"I must make it clear that (resuming construction of) the plant is by no way an option," Tsai said after she was briefed on Taiwan's energy policy at a meeting of her party's Central Standing Committee, which was held a day before the 10th anniversary of Japan's massive earthquake and tsunami that triggered a nuclear crisis.
Tsai, who doubles as head of the Democratic Progressive Party, said the plant in New Taipei City is unsafe and that not only is the design outdated but the site is close to geological fault lines and the capital Taipei.
She pledged to forge ahead with the party's energy policy of a nuclear-free homeland.
Taiwan has three nuclear power plants, each with two reactors.
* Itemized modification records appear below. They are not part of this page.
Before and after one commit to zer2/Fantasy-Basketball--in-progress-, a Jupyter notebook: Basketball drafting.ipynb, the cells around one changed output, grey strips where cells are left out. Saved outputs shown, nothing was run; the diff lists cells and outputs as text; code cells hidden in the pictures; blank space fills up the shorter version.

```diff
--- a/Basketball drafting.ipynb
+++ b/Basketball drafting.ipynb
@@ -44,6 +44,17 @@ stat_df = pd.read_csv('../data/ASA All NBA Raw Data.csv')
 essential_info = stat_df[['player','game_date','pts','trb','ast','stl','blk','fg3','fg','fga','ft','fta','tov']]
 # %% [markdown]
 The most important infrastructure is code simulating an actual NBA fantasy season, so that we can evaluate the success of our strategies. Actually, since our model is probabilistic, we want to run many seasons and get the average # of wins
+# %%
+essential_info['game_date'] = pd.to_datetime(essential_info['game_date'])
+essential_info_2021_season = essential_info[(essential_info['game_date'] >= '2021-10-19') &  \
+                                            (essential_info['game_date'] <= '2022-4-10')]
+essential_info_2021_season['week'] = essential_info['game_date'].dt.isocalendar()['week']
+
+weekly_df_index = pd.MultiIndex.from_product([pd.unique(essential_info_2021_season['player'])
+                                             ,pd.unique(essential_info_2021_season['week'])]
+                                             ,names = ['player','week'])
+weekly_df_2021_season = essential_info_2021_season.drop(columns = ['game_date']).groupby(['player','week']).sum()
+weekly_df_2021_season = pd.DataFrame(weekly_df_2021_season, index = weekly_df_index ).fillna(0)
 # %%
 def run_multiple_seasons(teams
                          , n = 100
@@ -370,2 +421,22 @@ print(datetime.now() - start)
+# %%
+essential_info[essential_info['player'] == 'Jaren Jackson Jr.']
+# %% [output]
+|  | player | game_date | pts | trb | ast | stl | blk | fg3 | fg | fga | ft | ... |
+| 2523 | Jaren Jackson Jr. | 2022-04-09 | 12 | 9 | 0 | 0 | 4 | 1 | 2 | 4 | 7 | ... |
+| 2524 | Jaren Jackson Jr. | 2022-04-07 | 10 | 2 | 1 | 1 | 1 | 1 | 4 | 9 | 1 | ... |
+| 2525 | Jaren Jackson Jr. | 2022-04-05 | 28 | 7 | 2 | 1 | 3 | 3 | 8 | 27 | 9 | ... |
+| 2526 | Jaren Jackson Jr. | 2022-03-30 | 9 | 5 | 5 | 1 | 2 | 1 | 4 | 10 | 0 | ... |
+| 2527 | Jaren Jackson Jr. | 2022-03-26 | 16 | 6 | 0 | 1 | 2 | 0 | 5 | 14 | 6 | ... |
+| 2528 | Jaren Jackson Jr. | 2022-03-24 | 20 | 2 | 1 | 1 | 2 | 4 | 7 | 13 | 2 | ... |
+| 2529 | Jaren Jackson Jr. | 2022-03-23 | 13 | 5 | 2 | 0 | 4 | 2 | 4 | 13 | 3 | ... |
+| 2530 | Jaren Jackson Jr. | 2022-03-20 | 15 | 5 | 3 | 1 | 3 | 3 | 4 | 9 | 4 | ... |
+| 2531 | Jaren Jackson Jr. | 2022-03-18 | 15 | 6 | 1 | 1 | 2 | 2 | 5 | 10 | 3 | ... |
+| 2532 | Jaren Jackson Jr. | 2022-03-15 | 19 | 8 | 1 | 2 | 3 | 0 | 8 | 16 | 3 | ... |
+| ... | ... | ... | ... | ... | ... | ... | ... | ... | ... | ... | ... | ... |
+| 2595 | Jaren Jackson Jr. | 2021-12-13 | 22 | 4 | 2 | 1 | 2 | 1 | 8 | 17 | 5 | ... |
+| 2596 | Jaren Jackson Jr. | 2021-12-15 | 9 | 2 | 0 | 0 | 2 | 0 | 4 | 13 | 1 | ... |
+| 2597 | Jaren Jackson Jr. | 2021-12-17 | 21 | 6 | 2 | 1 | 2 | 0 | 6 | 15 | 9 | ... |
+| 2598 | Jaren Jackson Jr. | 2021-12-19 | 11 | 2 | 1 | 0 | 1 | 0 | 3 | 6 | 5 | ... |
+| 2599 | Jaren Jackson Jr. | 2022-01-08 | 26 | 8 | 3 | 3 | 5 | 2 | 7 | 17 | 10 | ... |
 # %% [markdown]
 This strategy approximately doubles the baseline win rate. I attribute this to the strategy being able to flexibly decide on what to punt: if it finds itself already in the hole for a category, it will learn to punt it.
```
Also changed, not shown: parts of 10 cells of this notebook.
However, the two reactors at the No. 1 plant in Shimen have been decommissioned.
The operating licenses of the two reactors at the No. 2 plant in Wanli will expire in December 2021 and March 2023, and those of the two reactors at the No. 3 facility in Pingtung will expire in July 2024 and May 2025.
The construction of a fourth plant, suspended in July 2015 for three years over safety concerns in the wake of the Japanese nuclear disaster, remains stalled because the policy of Tsai's DPP has been to phase out nuclear power by 2025.
However, there have been calls for the continuation of nuclear power. On Nov. 24, 2018, Taiwanese voters approved a legally binding referendum to repeal legislation that would have phased out nuclear energy by 2025.
Another referendum initiated by the main opposition Nationalist Party (KMT) to reactivate the mothballed No. 4 nuclear power plant is scheduled to be held Aug. 28.